The former first-round pick has already won the Steelers’ MVP Award, as voted on by his teammates, the first defensive player to be voted the team MVP since 2010 when Troy Polamalu was voted as such. That year, Polamalu also won the Defensive Player of the Year Award.
Will Watt follow suit in that same path? If he does, he will have done so against some stiff competition, including the likes of Stephon Gilmore, Chandler Jones, Shaquil Barrett, and Aaron Donald, whom it goes without saying is a perennial contender. But is he thinking about it?
“Not really, to be honest with you”, he told reporters last week while accepting his team MVP Award. “If I do any of that, my brother will humble me really quickly. And we have to win football games. I think we need to take games one at a time, and I think you saw it this past week, we lost control of our own destiny, so now it’s, we have to win this game first and foremost, and if we don’t, we don’t even get to think about the other options, so we have to take care of business first”.
For the most part, not many people are going to care if you are the defensive player of the year if your team doesn’t even make the postseason. It’ll look good on your resume at the end of your career, especially if you’re knocking on the door to Canton, but in such a team-oriented sport, collective failure surely dampens the enthusiasm for such an award.
Still, to win it is better than not winning it, and after all, T.J. has some catching up to do, as older brother J.J. Watt has already been named the Defensive Player of the Year three times in his career, and he’s still not done being dominant, even if injuries have hampered him in recent years.

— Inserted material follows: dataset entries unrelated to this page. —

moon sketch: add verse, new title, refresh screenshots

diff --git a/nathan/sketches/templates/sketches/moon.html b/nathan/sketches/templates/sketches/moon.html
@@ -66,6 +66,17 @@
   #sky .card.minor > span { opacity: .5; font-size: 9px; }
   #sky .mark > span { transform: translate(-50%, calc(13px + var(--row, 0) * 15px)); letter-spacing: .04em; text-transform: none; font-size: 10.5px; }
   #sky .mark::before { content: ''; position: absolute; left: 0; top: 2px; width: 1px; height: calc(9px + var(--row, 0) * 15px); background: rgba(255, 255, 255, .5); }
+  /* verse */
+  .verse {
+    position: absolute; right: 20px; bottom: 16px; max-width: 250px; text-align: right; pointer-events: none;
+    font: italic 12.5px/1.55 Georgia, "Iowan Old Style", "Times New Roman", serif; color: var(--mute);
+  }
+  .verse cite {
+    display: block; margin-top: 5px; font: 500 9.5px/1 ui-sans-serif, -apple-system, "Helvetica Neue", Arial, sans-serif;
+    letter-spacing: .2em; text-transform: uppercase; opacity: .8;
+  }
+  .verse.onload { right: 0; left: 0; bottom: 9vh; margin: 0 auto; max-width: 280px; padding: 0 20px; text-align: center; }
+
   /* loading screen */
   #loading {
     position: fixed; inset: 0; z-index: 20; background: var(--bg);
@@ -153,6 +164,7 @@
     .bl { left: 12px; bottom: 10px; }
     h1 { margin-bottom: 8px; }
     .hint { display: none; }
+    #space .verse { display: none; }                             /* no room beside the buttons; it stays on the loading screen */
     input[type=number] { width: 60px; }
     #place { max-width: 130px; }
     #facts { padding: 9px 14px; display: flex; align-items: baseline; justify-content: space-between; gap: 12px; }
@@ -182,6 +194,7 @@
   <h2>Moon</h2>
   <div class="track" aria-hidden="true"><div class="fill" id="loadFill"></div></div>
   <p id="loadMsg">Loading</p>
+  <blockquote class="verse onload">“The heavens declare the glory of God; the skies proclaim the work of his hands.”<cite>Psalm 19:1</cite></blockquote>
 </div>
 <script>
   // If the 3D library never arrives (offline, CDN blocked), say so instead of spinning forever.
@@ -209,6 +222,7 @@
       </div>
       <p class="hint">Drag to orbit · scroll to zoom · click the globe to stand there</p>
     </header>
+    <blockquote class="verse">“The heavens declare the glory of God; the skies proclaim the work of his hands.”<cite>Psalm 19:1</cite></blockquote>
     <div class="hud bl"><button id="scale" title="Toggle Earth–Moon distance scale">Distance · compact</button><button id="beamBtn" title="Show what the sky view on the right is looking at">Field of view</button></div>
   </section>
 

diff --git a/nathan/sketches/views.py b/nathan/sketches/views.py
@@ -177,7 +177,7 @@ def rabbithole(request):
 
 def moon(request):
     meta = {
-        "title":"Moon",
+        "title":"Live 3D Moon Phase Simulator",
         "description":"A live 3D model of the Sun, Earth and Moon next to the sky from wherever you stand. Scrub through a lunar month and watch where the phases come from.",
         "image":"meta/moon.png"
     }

For those who may be keeping score, T.J. would need two and a half sacks today not only to break James Harrison’s team single-season sack record of 16, but also to tie his older brother for sacks in their first three seasons. T.J. is currently at 34, with 14 this season. J.J. had 36.5 in his first three years, including 20.5 in year two. He has recorded at least 16 sacks in four different seasons, most recently in 2018, and in four of the past five seasons in which he has played in more than eight games.